THE TASK:
Make an exact copy of all the entries below, with the pictures left out.

(Entries taken from a collection)
====

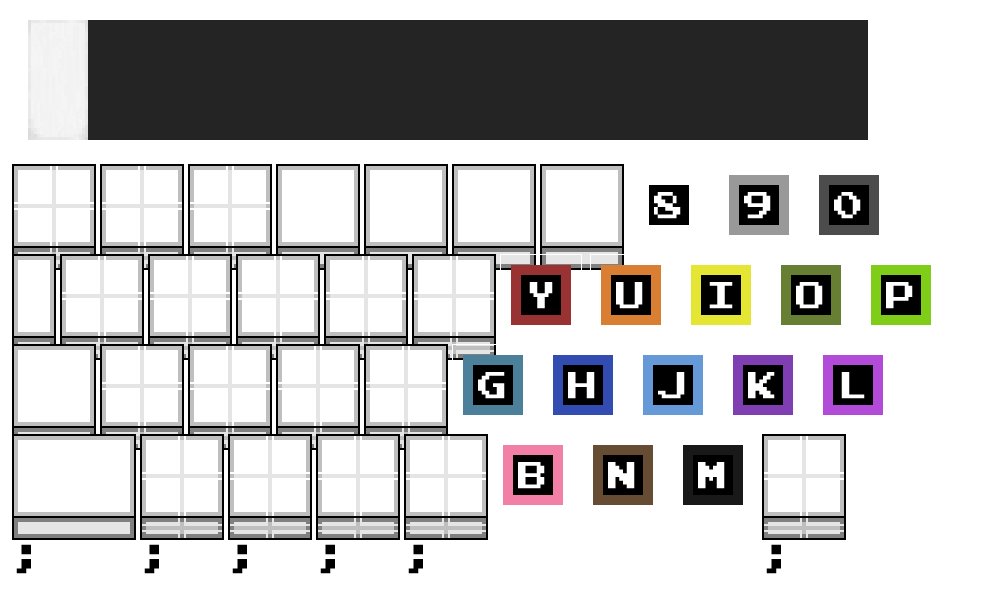
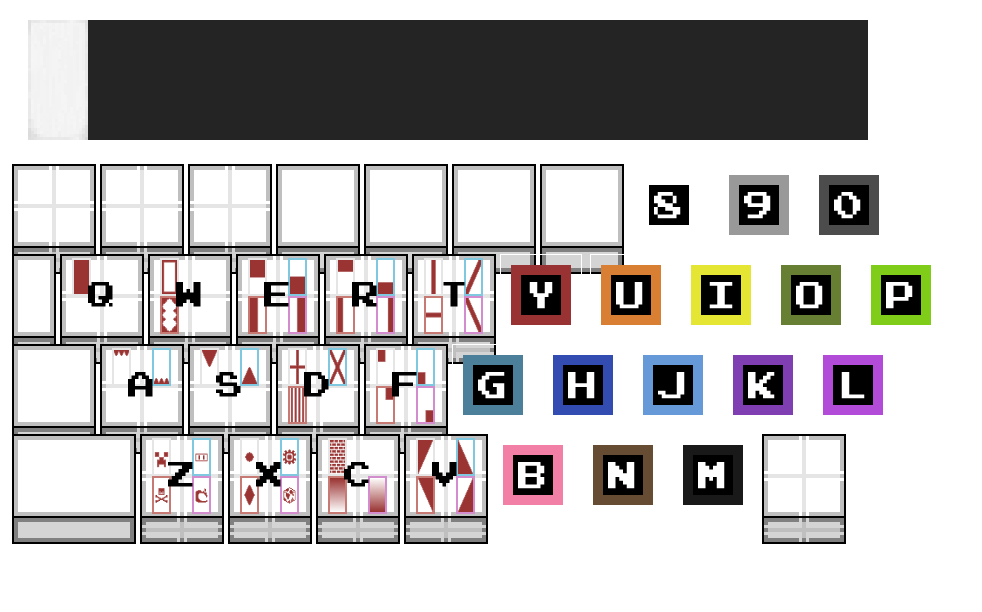
Before and after one commit to lucydoeswawa/banner-script, a React app: page / in a window 1280 px wide. Shown: the top 612 px of the page, without its empty margins (0-982 px from the left). Built offline with nearby package versions, Linux system fonts and the light colour scheme; a web font is replaced by a local one.

Commit message:
banner pattern frames

```diff
--- a/src/KeyboardKey.js
+++ b/src/KeyboardKey.js
@@ -10,15 +10,16 @@ const colorFilters = [
 const KEYCAP_BLACK = '#000000';
 const KEYCAP_GRAY = '#bfbfbf';
 const KEYCAP_LIGHT_GRAY = '#e5e5e5';
+const KEYCAP_LIGHTISH_GRAY = '#d4d4d4';
 const KEYCAP_DARK_GRAY = '#808080';
 const KEYCAP_WHITE = '#ffffff';
 
-const KEYCAP_DEPTH = 20;
+const KEYCAP_DEPTH = 24;
 
-function KeyBase({ keycap_height, keycap_width, crosshair }) {
+function KeyBase({ keycap_height, keycap_width, crosshair, children }) {
     const keycap_height_half = keycap_height / 2;
     const keycap_width_half = keycap_width / 2;
-    const bars_width = 2;
+    const bars_width = 3;
     const bars_gap = 4;
     const bars_gap_half = bars_gap / 2;
     const exterior_thick = 4;
@@ -142,7 +143,7 @@ function KeyBase({ keycap_height, keycap_width, crosshair }) {
                     marginLeft: keycap_width_half - bars_width - bars_gap_half,
                     height: KEYCAP_DEPTH,
                     width: bars_width,
-                    backgroundColor: KEYCAP_LIGHT_GRAY,
+                    backgroundColor: KEYCAP_LIGHTISH_GRAY,
                     zIndex: -1,
                 }}></div>,
                 <div style={{
@@ -151,7 +152,7 @@ function KeyBase({ keycap_height, keycap_width, crosshair }) {
                     marginLeft: keycap_width_half + bars_gap_half,
                     height: KEYCAP_DEPTH,
                     width: bars_width,
-                    backgroundColor: KEYCAP_LIGHT_GRAY,
+                    backgroundColor: KEYCAP_LIGHTISH_GRAY,
                     zIndex: -1,
                 }}></div>,
                 <div style={{
@@ -160,7 +161,7 @@ function KeyBase({ keycap_height, keycap_width, crosshair }) {
                     marginLeft: 0,
                     height: bars_width,
                     width: keycap_width,
-                    backgroundColor: KEYCAP_LIGHT_GRAY,
+                    backgroundColor: KEYCAP_LIGHTISH_GRAY,
                     zIndex: -1,
                 }}></div>,
                 <div style={{
@@ -169,7 +170,7 @@ function KeyBase({ keycap_height, keycap_width, crosshair }) {
                     marginLeft: 0,
                     height: bars_width,
                     width: keycap_width,
-                    backgroundColor: KEYCAP_LIGHT_GRAY,
+                    backgroundColor: KEYCAP_LIGHTISH_GRAY,
                     zIndex: -1,
                 }}></div>
             ] : null}
@@ -180,7 +181,7 @@ function KeyBase({ keycap_height, keycap_width, crosshair }) {
                 marginLeft: exterior_thick,
                 height: KEYCAP_DEPTH - exterior_thick * 2,
                 width: keycap_width - exterior_thick * 2,
-                backgroundColor: KEYCAP_LIGHT_GRAY,
+                backgroundColor: KEYCAP_LIGHTISH_GRAY,
                 zIndex: -1,
             }}></div>
 
@@ -204,7 +205,9 @@ function KeyBase({ keycap_height, keycap_width, crosshair }) {
                     zIndex: -1,
                 }}></div>
             ] : null}
-        </div>;
+
+            {children}
+        </div>
     </div>;
 }
 
@@ -244,12 +247,74 @@ function KeyboardKey(config) {
     </div>;
 }
 
+
+const PATTERN_FRAME_BORDER_THICK = 2;
+
+const PATTERN_FRAME_COLOR_DEFAULT = "#E5E5E5";
+const PATTERN_FRAME_COLOR_MOD1 = "#80C8DF";
+const PATTERN_FRAME_COLOR_MOD2 = "#C77974";
+const PATTERN_FRAME_COLOR_MOD3 = "#D38CCE";
+
+function PatternFrame({height, width, top, left, frame_color, pattern, color}) {
+    return <div style={{
+        position: 'absolute',
+        height,
+        width,
+        marginTop: top,
+        marginLeft: left,
+        border: `${PATTERN_FRAME_BORDER_THICK}px solid ${frame_color}`,
+        boxSizing: 'border-box',
+    }}>
+        {patternImage(pattern, color, height - 4, width - 4)}
+    </div>;
+}
+
 function PatternKey(config) {
-    return KeyBase({
-        keycap_width: 80,
-        keycap_height: 80,
-        crosshair: true,
-    });
+    return <KeyBase
+        keycap_height={80}
+        keycap_width={80}
+        crosshair>
+        {config.patterns[0] ? <PatternFrame
+            top={2}
+            left={20 - 10}
+            width={19}
+            height={38}
+            frame_color={PATTERN_FRAME_COLOR_DEFAULT}
+            pattern={config.patterns[0]}
+            color={config.current_color}/> : null}
+        {config.patterns[1] ? <PatternFrame
+            top={2}
+            left={40 + 20 - 10}
+            width={19}
+            height={38}
+            frame_color={PATTERN_FRAME_COLOR_MOD1}
+            pattern={config.patterns[1]}
+            color={config.current_color}/> : null}
+        {config.patterns[2] ? <PatternFrame
+            top={40}
+            left={20 - 10}
+            width={19}
+            height={38}
+            frame_color={PATTERN_FRAME_COLOR_MOD2}
+            pattern={config.patterns[2]}
+            color={config.current_color}/> : null}
+        {config.patterns[3] ? <PatternFrame
+            top={40}
+            left={40 + 20 - 10}
+            width={19}
+            height={38}
+            frame_color={PATTERN_FRAME_COLOR_MOD3}
+            pattern={config.patterns[3]}
+            color={config.current_color}/> : null}
+        <p style={{
+            position: 'absolute',
+            marginTop: 40 - 14,
+            marginLeft: 40 - 14,
+            fontSize: 28,
+            }}>
+            {config.label}
+        </p>
+    </KeyBase>;
 
     const color = config.current_color;
 
@@ -358,10 +423,13 @@ function ModifierKey(config) {
     </div>;
 }
 
-function patternImage(name, color) {
+function patternImage(name, color, height, width) {
     return <img src={require(`../res/banners/${name}.png`)} style={{
+        position: 'absolute',
         filter: color_filters[color],
-        imageRendering: 'pixelated',
+        height,
+        width,
+        // imageRendering: 'pixelated',
     }}/>;
 }
 
```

====

EXERCISE ANSWER:
Before and after one commit to lucydoeswawa/banner-script, a React app: page / in a window 1280 px wide. Shown: the top 612 px of the page, without its empty margins (0-982 px from the left). Built offline with nearby package versions, Linux system fonts and the light colour scheme; a web font is replaced by a local one.

Commit message:
banner pattern frames

```diff
--- a/src/KeyboardKey.js
+++ b/src/KeyboardKey.js
@@ -10,15 +10,16 @@ const colorFilters = [
 const KEYCAP_BLACK = '#000000';
 const KEYCAP_GRAY = '#bfbfbf';
 const KEYCAP_LIGHT_GRAY = '#e5e5e5';
+const KEYCAP_LIGHTISH_GRAY = '#d4d4d4';
 const KEYCAP_DARK_GRAY = '#808080';
 const KEYCAP_WHITE = '#ffffff';
 
-const KEYCAP_DEPTH = 20;
+const KEYCAP_DEPTH = 24;
 
-function KeyBase({ keycap_height, keycap_width, crosshair }) {
+function KeyBase({ keycap_height, keycap_width, crosshair, children }) {
     const keycap_height_half = keycap_height / 2;
     const keycap_width_half = keycap_width / 2;
-    const bars_width = 2;
+    const bars_width = 3;
     const bars_gap = 4;
     const bars_gap_half = bars_gap / 2;
     const exterior_thick = 4;
@@ -142,7 +143,7 @@ function KeyBase({ keycap_height, keycap_width, crosshair }) {
                     marginLeft: keycap_width_half - bars_width - bars_gap_half,
                     height: KEYCAP_DEPTH,
                     width: bars_width,
-                    backgroundColor: KEYCAP_LIGHT_GRAY,
+                    backgroundColor: KEYCAP_LIGHTISH_GRAY,
                     zIndex: -1,
                 }}></div>,
                 <div style={{
@@ -151,7 +152,7 @@ function KeyBase({ keycap_height, keycap_width, crosshair }) {
                     marginLeft: keycap_width_half + bars_gap_half,
                     height: KEYCAP_DEPTH,
                     width: bars_width,
-                    backgroundColor: KEYCAP_LIGHT_GRAY,
+                    backgroundColor: KEYCAP_LIGHTISH_GRAY,
                     zIndex: -1,
                 }}></div>,
                 <div style={{
@@ -160,7 +161,7 @@ function KeyBase({ keycap_height, keycap_width, crosshair }) {
                     marginLeft: 0,
                     height: bars_width,
                     width: keycap_width,
-                    backgroundColor: KEYCAP_LIGHT_GRAY,
+                    backgroundColor: KEYCAP_LIGHTISH_GRAY,
                     zIndex: -1,
                 }}></div>,
                 <div style={{
@@ -169,7 +170,7 @@ function KeyBase({ keycap_height, keycap_width, crosshair }) {
                     marginLeft: 0,
                     height: bars_width,
                     width: keycap_width,
-                    backgroundColor: KEYCAP_LIGHT_GRAY,
+                    backgroundColor: KEYCAP_LIGHTISH_GRAY,
                     zIndex: -1,
                 }}></div>
             ] : null}
@@ -180,7 +181,7 @@ function KeyBase({ keycap_height, keycap_width, crosshair }) {
                 marginLeft: exterior_thick,
                 height: KEYCAP_DEPTH - exterior_thick * 2,
                 width: keycap_width - exterior_thick * 2,
-                backgroundColor: KEYCAP_LIGHT_GRAY,
+                backgroundColor: KEYCAP_LIGHTISH_GRAY,
                 zIndex: -1,
             }}></div>
 
@@ -204,7 +205,9 @@ function KeyBase({ keycap_height, keycap_width, crosshair }) {
                     zIndex: -1,
                 }}></div>
             ] : null}
-        </div>;
+
+            {children}
+        </div>
     </div>;
 }
 
@@ -244,12 +247,74 @@ function KeyboardKey(config) {
     </div>;
 }
 
+
+const PATTERN_FRAME_BORDER_THICK = 2;
+
+const PATTERN_FRAME_COLOR_DEFAULT = "#E5E5E5";
+const PATTERN_FRAME_COLOR_MOD1 = "#80C8DF";
+const PATTERN_FRAME_COLOR_MOD2 = "#C77974";
+const PATTERN_FRAME_COLOR_MOD3 = "#D38CCE";
+
+function PatternFrame({height, width, top, left, frame_color, pattern, color}) {
+    return <div style={{
+        position: 'absolute',
+        height,
+        width,
+        marginTop: top,
+        marginLeft: left,
+        border: `${PATTERN_FRAME_BORDER_THICK}px solid ${frame_color}`,
+        boxSizing: 'border-box',
+    }}>
+        {patternImage(pattern, color, height - 4, width - 4)}
+    </div>;
+}
+
 function PatternKey(config) {
-    return KeyBase({
-        keycap_width: 80,
-        keycap_height: 80,
-        crosshair: true,
-    });
+    return <KeyBase
+        keycap_height={80}
+        keycap_width={80}
+        crosshair>
+        {config.patterns[0] ? <PatternFrame
+            top={2}
+            left={20 - 10}
+            width={19}
+            height={38}
+            frame_color={PATTERN_FRAME_COLOR_DEFAULT}
+            pattern={config.patterns[0]}
+            color={config.current_color}/> : null}
+        {config.patterns[1] ? <PatternFrame
+            top={2}
+            left={40 + 20 - 10}
+            width={19}
+            height={38}
+            frame_color={PATTERN_FRAME_COLOR_MOD1}
+            pattern={config.patterns[1]}
+            color={config.current_color}/> : null}
+        {config.patterns[2] ? <PatternFrame
+            top={40}
+            left={20 - 10}
+            width={19}
+            height={38}
+            frame_color={PATTERN_FRAME_COLOR_MOD2}
+            pattern={config.patterns[2]}
+            color={config.current_color}/> : null}
+        {config.patterns[3] ? <PatternFrame
+            top={40}
+            left={40 + 20 - 10}
+            width={19}
+            height={38}
+            frame_color={PATTERN_FRAME_COLOR_MOD3}
+            pattern={config.patterns[3]}
+            color={config.current_color}/> : null}
+        <p style={{
+            position: 'absolute',
+            marginTop: 40 - 14,
+            marginLeft: 40 - 14,
+            fontSize: 28,
+            }}>
+            {config.label}
+        </p>
+    </KeyBase>;
 
     const color = config.current_color;
 
@@ -358,10 +423,13 @@ function ModifierKey(config) {
     </div>;
 }
 
-function patternImage(name, color) {
+function patternImage(name, color, height, width) {
     return <img src={require(`../res/banners/${name}.png`)} style={{
+        position: 'absolute',
         filter: color_filters[color],
-        imageRendering: 'pixelated',
+        height,
+        width,
+        // imageRendering: 'pixelated',
     }}/>;
 }
 
```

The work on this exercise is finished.